There are several types of rodent poison common in the United States. A common feature of all of them is that they are designed to kill a small mammal. Even if a dog, cat, or child is substantially larger than a rat, the poison works in much the same way on their systems as it does on a rat’s. Even if it doesn’t kill, it can cause serious injury. Here are the four common types:
- Anticoagulant rodenticides (ACR). These chemicals cause severe internal bleeding, effectively causing the rodent to bleed to death. In sufficient quantities they can cause bleeding from the nose or gums, coughing (bleeding in the lungs), and other severe symptoms.
- Cholecalciferol. This type of poison causes kidney failure through a buildup of calcium in the body. It can be very difficult to treat due to the challenge of getting calcium out of the kidneys. Its symptoms can include lethargy, increased thirst, and tremors.
- Bromethalin. This poison causes brain swelling, leading to vomiting, seizures, and other severe reactions.

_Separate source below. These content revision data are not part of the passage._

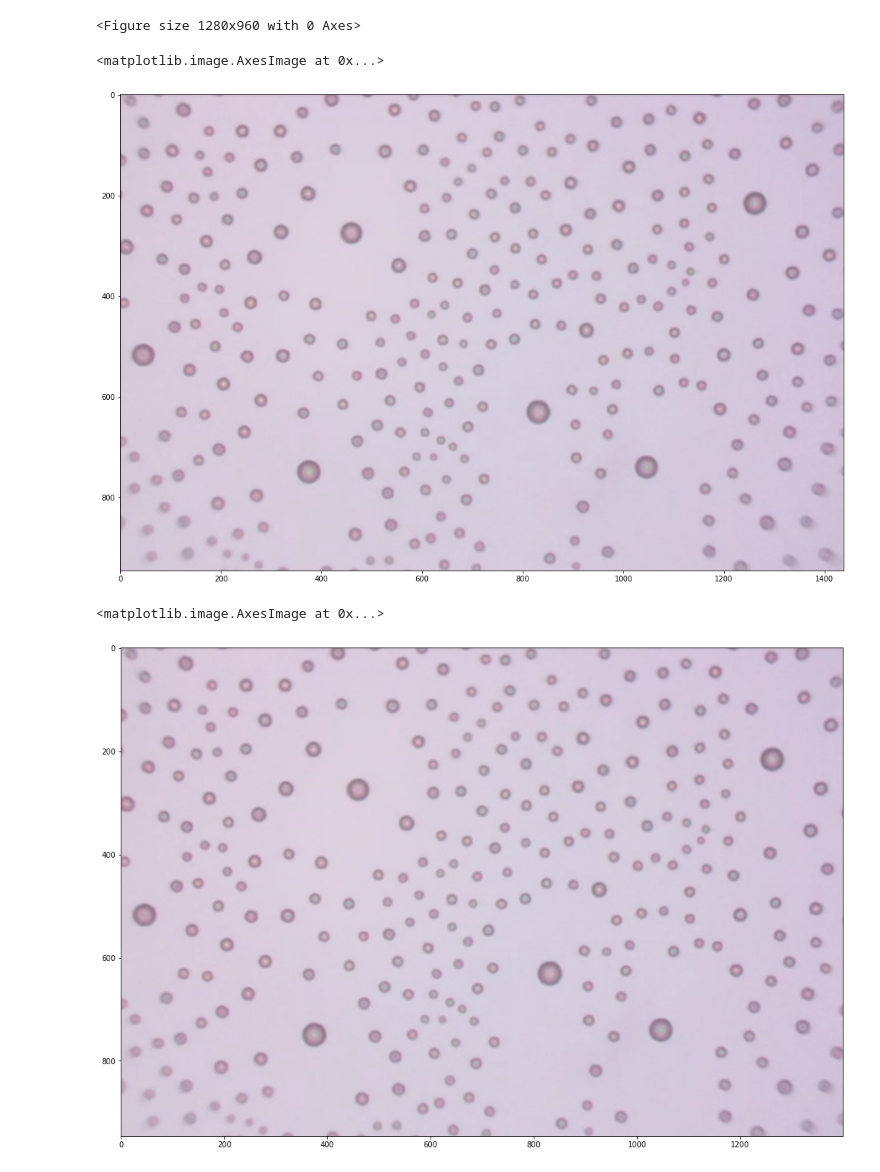
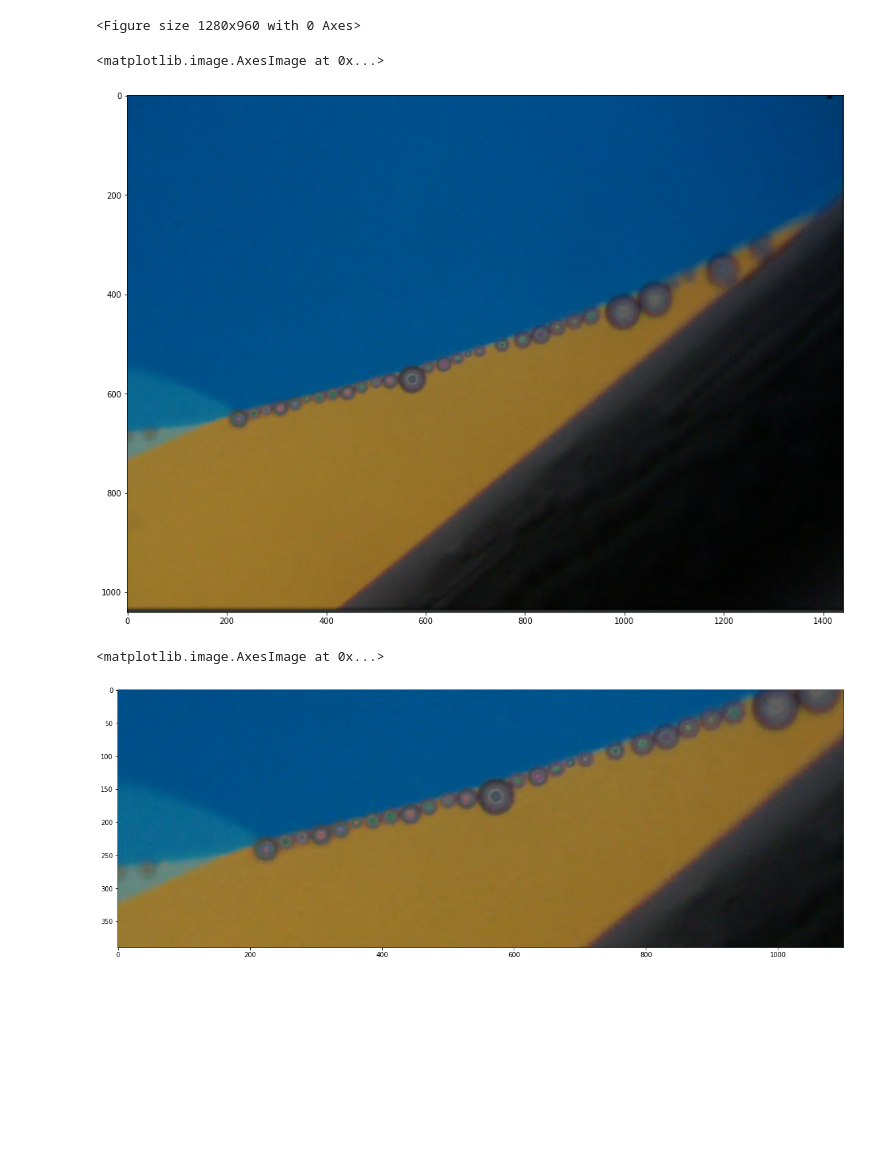
Before and after one commit to KeithHedlund13/dropletEmulsionDensity, a Jupyter notebook: parafinOilDropletTracking.ipynb, the cells around one changed output. Saved outputs shown, nothing was run; the diff lists cells and outputs as text; code cells hidden in the pictures; blank space fills up the shorter version.

Commit message:
Added graphin functionality

```diff
--- a/parafinOilDropletTracking.ipynb
+++ b/parafinOilDropletTracking.ipynb
@@ -27,7 +27,7 @@ mpl.rc('image', cmap='gray')
 <Figure size 1280x960 with 0 Axes>
 # %%
 #Here, you can change where the image files are being fetched from.
-fileName = 'square aggregation.png'
+fileName = 'paraffinNoEFieldSpacing.png'
 prefix = './data/'
 path = prefix + fileName
 # %%
@@ -36,22 +36,22 @@ imraw = plt.imread(path)
 plt.imshow(imraw)
 # %% [output]
 <matplotlib.image.AxesImage at 0x...>
-[figure, old version]
+[figure, new version]
 # %%
 def crop(img):
     x_min = 0
-    x_max = 1400
-    y_min = 0
-    y_max = 1000
+    x_max = 1100
+    y_min = 410
+    y_max = 800
     return img[y_min:y_max,x_min:x_max]
 
 im = crop(imraw)
 
 
 plt.imshow(im)
 # %% [output]
 <matplotlib.image.AxesImage at 0x...>
-[figure, old version]
+[figure, new version]
 # %%
 #This converts the image to a binary, black and white file so that the islands can be tracked.
 from scipy import ndimage
```
Also changed, not shown: parts of 7 cells of this notebook.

- Phosphides. These poisons are typically used to control larger pests like moles. They create a poisonous gas in the stomach.
Each of these poisons can be treated to various degrees, but the goal should really be to avoid having them in the environment at all. There are effective alternatives to poison, including “zap traps” that use electric shock and traps that kill the rat with a powerful blow to the spine.
Potential legal problems with using rat poison
In addition to the physical risks to pets and children, using rat poison can create legal risks as well. The more serious one is if a child gets ahold of poison that hasn’t been adequately childproofed. In some situations a person who does so may be committing negligence. This can be true even if the child was trespassing on the property at the time. For example, if the property has a trampoline that is accessible to children in the neighborhood, one should anticipate children being around rat traps left nearby.
A less costly but still serious risk is that the poison will hurt or kill a neighbor’s pet. Even if poison can’t be reached by pets in the containers where it’s left, a dog could easily find a dead or dying rat and eat it. Even though there are limits on how much a person can recover in a lawsuit for injuries to pets, it is better to avoid the problem to begin with.
GGRM is a Las Vegas personal injury law firm
For over 45 years the law firm of Greenman Goldberg Raby Martinez has helped injured clients in the Las Vegas area recover compensation. If you have questions about a potential legal issue related to rat poison, call us today for a free attorney consultation. We can be reached at 702-388-4476 or send us a request through our site.